  • PF and KK contributed equally.

  • Contributors KK and PF were responsible for manuscript writing and prepared the manuscript with contributions from all coauthors.

  • Funding The authors have not declared a specific grant for this research from any funding agency in the public, commercial or not-for-profit sectors.

  • Competing interests None declared.

  • Provenance and peer review Commissioned; internally peer reviewed.

  • Author note References which include a * are considered to be key references.

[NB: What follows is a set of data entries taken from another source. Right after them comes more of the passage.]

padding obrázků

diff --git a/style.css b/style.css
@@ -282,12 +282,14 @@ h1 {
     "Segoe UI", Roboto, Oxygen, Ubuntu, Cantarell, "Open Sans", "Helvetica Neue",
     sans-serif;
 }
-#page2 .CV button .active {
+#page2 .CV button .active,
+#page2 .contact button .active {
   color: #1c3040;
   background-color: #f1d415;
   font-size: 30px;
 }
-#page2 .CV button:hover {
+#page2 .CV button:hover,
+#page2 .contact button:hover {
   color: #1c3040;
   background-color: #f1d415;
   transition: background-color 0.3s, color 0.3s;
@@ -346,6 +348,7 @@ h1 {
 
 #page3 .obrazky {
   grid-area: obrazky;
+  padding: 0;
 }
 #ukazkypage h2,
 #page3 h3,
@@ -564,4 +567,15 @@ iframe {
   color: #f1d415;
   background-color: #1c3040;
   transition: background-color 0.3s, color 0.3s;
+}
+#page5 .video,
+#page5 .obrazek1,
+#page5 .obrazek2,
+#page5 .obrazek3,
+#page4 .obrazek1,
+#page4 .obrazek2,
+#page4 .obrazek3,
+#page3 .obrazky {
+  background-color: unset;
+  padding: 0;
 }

  • Supplemental material This content has been supplied by the author(s). It has not been vetted by BMJ Publishing Group Limited (BMJ) and may not have been peer-reviewed. Any opinions or recommendations discussed are solely those of the author(s) and are not endorsed by BMJ. BMJ disclaims all liability and responsibility arising from any reliance placed on the content. Where the content includes any translated material, BMJ does not warrant the accuracy and reliability of the translations (including but not limited to local regulations, clinical guidelines, terminology, drug names and drug dosages), and is not responsible for any error and/or omissions arising from translation and adaptation or otherwise.